TASK DETAILS. In the listing that follows, tally the lines containing "Also"; give the count and nothing more.

▬▬▬

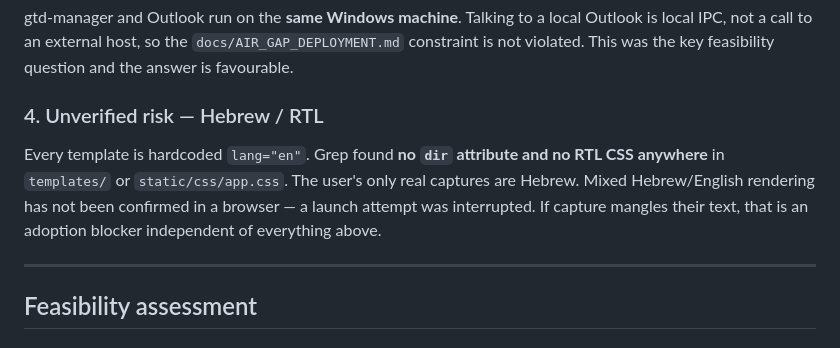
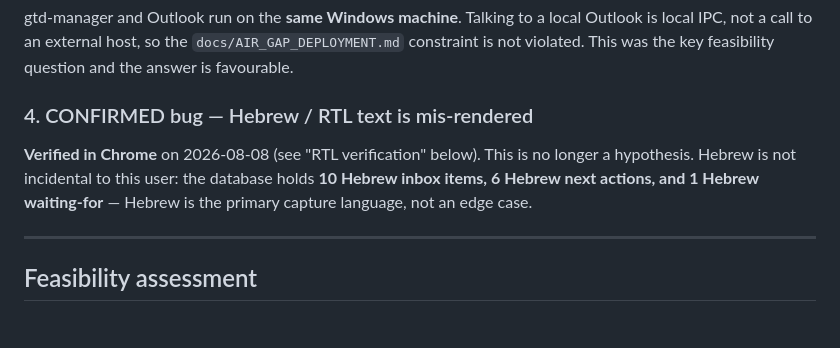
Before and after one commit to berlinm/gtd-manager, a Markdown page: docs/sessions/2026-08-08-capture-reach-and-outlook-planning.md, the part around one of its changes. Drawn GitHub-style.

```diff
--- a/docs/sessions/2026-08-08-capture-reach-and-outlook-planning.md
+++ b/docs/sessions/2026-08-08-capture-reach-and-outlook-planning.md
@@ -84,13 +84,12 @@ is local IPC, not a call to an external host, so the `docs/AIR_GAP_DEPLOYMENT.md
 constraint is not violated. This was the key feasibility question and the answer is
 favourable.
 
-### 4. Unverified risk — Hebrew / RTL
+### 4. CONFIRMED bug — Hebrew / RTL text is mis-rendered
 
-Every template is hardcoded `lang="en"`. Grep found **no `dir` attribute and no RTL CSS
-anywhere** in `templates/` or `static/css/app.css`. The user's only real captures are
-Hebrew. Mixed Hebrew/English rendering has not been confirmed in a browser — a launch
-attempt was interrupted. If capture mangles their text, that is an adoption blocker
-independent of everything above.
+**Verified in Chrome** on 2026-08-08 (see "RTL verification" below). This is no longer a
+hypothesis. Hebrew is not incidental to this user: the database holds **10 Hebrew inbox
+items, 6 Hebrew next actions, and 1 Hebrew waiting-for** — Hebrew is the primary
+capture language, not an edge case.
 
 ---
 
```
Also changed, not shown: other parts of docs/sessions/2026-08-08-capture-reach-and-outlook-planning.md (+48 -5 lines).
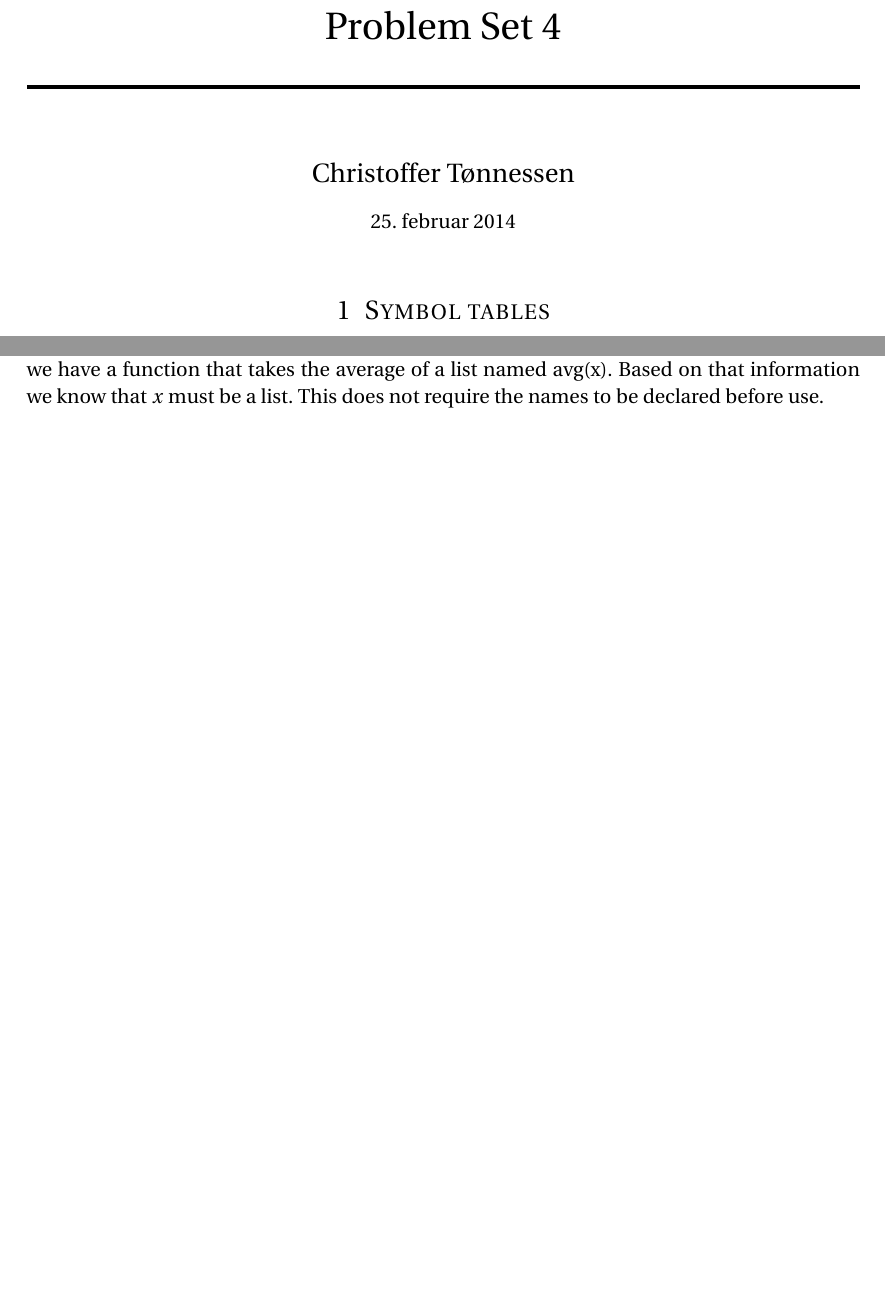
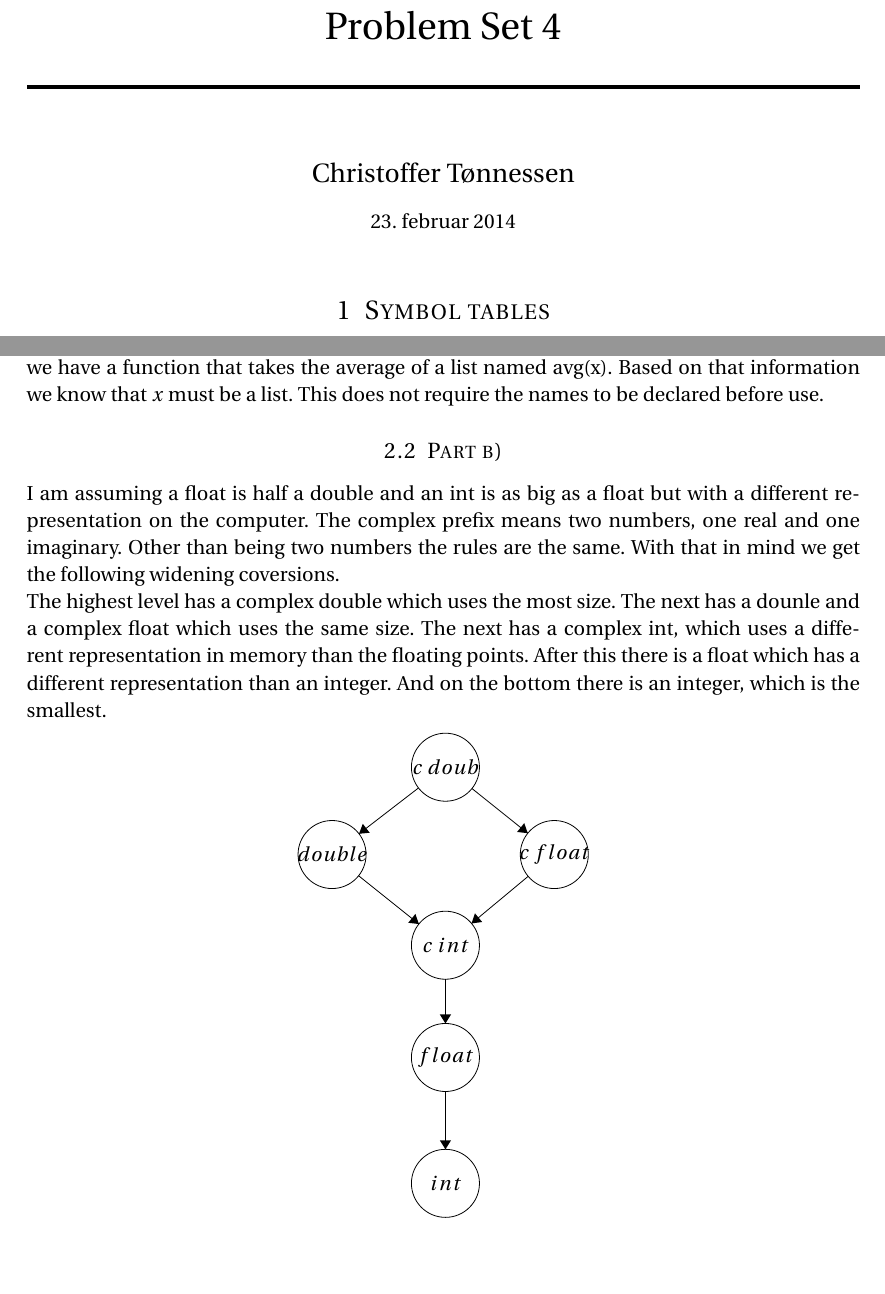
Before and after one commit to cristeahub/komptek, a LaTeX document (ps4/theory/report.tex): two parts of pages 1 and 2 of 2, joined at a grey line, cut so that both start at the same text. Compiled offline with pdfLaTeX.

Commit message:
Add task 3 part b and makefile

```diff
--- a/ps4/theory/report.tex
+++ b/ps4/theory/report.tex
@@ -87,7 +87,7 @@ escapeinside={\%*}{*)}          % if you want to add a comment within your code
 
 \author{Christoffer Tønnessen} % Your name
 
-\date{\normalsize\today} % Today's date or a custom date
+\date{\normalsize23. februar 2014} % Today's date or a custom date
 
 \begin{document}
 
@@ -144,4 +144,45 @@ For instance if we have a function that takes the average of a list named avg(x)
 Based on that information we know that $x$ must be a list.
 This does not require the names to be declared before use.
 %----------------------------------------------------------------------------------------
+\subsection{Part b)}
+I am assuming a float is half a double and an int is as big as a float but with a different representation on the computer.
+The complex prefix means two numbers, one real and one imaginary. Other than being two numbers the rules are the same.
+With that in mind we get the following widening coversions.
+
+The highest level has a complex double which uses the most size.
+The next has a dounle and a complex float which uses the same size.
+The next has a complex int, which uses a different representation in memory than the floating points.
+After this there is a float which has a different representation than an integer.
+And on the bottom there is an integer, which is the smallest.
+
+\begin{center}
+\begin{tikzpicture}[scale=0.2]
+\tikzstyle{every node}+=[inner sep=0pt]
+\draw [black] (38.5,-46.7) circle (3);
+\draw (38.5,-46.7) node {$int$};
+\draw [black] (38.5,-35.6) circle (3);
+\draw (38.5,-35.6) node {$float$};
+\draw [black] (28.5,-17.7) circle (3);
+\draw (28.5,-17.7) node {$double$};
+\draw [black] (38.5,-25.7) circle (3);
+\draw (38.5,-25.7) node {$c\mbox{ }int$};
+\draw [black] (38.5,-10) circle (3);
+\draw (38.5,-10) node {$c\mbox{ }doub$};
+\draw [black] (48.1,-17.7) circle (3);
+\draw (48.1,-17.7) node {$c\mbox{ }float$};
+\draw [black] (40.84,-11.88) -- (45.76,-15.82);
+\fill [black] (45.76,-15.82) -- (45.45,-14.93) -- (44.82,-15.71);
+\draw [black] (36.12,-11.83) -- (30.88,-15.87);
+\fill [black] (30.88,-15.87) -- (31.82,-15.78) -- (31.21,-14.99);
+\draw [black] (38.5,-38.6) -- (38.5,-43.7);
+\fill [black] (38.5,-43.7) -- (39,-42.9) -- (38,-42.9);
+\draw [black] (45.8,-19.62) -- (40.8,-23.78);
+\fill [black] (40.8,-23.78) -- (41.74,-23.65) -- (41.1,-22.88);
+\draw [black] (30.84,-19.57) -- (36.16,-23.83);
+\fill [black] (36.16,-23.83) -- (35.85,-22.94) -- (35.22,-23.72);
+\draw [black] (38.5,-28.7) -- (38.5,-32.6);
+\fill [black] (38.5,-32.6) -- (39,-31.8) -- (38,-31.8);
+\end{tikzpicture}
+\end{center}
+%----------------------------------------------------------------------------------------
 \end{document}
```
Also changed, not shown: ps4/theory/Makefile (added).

▬▬▬

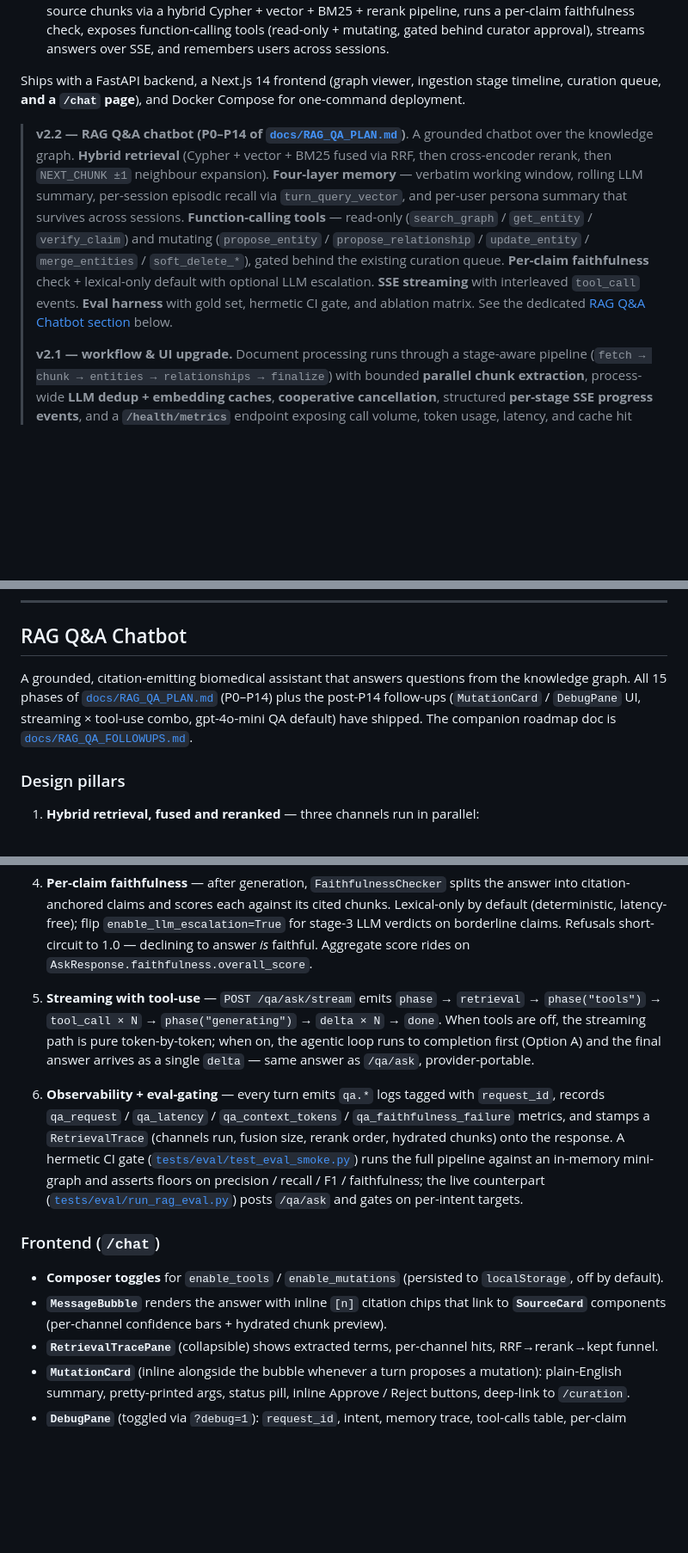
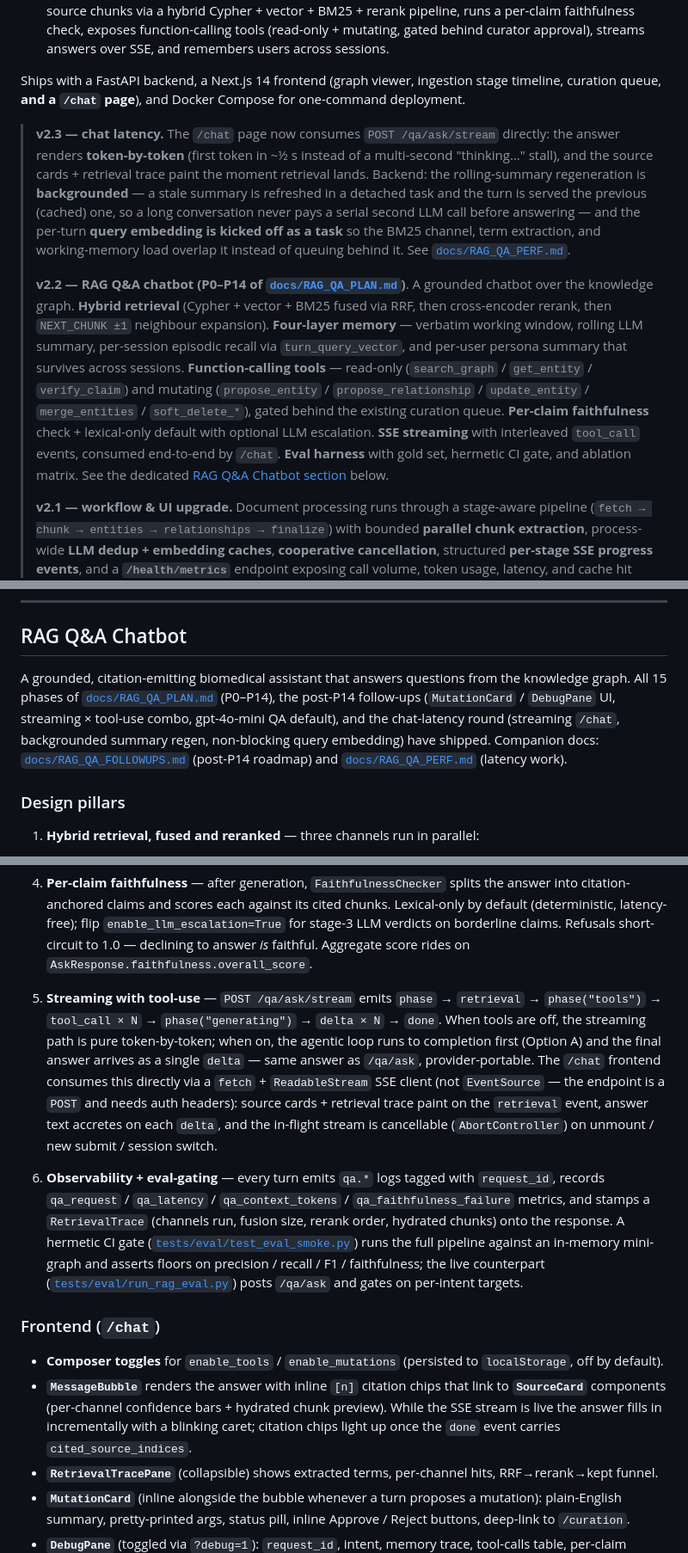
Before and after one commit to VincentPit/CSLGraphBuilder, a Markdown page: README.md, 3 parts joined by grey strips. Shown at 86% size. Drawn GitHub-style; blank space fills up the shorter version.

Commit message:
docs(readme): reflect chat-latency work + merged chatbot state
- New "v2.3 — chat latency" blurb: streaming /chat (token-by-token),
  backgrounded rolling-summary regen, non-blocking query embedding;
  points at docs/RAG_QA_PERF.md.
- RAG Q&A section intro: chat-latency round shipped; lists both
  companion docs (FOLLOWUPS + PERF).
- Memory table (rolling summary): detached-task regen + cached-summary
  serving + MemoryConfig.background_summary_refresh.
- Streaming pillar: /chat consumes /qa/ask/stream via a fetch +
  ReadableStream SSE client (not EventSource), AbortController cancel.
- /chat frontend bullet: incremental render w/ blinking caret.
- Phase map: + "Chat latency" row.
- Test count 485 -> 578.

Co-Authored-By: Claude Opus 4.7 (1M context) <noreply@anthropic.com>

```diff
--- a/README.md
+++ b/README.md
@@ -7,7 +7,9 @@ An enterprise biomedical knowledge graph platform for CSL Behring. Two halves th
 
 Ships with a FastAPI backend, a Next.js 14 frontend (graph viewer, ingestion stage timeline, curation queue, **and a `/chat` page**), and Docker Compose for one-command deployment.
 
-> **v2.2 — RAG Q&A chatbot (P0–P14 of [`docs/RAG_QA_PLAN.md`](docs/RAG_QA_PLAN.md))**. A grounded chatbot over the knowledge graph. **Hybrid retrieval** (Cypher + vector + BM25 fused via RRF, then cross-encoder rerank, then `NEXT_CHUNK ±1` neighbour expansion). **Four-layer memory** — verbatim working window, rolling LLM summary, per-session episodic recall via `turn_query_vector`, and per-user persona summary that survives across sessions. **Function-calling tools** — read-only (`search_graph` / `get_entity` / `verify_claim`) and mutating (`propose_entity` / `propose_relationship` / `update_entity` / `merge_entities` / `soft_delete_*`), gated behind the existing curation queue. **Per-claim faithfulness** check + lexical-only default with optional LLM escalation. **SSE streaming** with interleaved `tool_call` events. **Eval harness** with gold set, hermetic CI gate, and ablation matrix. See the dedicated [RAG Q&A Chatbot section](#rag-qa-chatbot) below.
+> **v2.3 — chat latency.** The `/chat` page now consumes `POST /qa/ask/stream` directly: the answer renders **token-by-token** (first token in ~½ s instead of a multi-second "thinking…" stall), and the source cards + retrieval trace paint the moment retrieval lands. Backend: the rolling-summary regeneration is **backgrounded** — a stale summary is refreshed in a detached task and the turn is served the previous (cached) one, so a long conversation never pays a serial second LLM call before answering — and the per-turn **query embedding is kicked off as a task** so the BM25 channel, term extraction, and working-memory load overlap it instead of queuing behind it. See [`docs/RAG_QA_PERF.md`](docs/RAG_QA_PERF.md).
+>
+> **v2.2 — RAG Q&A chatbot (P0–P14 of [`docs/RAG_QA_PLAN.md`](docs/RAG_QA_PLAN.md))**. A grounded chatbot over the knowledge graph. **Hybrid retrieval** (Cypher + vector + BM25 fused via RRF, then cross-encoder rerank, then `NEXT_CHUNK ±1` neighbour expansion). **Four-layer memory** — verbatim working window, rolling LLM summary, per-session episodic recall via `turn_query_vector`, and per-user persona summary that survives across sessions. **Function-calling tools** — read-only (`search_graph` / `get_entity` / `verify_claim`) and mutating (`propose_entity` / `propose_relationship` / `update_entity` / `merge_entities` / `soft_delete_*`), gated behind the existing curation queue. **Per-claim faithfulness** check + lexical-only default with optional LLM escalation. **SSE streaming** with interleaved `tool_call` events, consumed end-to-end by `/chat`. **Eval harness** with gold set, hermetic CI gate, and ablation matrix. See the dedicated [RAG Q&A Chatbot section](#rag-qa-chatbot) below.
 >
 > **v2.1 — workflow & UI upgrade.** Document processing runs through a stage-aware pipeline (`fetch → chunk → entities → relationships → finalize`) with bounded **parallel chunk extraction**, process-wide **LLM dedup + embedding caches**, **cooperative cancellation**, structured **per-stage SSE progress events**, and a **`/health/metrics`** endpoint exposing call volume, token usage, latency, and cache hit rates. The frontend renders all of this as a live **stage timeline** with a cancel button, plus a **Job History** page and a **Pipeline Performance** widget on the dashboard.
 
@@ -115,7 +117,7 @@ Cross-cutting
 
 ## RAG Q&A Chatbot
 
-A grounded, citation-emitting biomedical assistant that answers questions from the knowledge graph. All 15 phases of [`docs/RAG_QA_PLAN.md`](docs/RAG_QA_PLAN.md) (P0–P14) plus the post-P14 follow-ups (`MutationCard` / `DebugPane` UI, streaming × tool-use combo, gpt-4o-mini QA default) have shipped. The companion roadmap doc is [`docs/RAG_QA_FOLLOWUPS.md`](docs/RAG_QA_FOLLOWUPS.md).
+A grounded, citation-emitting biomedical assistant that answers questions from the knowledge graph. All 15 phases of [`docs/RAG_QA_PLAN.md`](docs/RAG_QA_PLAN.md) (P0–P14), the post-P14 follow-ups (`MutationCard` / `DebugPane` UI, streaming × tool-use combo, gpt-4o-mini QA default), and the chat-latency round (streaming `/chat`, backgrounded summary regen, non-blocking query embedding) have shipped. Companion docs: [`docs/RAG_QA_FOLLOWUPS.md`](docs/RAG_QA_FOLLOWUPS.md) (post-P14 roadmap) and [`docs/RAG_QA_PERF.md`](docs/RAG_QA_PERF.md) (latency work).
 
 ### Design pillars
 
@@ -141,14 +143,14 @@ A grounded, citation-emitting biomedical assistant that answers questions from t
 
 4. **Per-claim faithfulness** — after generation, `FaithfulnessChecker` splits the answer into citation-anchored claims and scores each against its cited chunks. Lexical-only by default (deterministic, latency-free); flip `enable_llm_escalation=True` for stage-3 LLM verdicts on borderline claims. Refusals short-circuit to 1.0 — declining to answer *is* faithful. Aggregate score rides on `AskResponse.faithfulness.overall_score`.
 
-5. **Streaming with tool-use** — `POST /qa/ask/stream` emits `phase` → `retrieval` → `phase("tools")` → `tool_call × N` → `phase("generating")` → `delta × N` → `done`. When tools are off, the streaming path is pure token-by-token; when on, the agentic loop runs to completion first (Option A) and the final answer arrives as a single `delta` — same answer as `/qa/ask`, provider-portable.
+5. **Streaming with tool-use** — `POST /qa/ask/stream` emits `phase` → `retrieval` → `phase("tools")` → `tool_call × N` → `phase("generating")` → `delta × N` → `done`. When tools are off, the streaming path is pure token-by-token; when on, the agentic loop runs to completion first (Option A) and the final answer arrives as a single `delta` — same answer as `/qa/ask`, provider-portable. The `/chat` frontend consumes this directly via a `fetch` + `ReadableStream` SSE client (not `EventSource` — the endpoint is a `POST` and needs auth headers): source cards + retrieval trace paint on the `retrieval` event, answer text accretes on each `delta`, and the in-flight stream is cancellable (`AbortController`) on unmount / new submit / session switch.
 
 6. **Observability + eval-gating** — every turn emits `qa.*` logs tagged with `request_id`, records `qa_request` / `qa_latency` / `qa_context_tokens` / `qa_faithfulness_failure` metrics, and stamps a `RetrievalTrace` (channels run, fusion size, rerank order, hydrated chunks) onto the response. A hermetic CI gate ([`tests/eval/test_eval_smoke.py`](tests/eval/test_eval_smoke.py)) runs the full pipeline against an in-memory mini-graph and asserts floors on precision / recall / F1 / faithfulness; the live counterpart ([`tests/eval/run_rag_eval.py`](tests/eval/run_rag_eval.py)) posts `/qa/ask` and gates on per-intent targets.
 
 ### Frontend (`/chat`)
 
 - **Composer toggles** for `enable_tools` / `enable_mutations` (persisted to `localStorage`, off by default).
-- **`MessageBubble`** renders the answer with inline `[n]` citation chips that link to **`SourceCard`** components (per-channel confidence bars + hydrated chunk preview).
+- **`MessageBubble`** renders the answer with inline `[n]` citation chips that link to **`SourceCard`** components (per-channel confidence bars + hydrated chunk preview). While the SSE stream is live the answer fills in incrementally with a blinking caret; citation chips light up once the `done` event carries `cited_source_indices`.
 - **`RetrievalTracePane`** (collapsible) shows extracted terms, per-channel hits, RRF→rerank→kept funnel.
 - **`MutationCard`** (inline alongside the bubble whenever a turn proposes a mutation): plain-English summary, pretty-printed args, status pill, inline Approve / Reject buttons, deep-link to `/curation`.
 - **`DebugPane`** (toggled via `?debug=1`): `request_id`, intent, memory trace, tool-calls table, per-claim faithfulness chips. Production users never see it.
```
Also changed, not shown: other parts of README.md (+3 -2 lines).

▬▬▬

SOLUTION BELOW. 3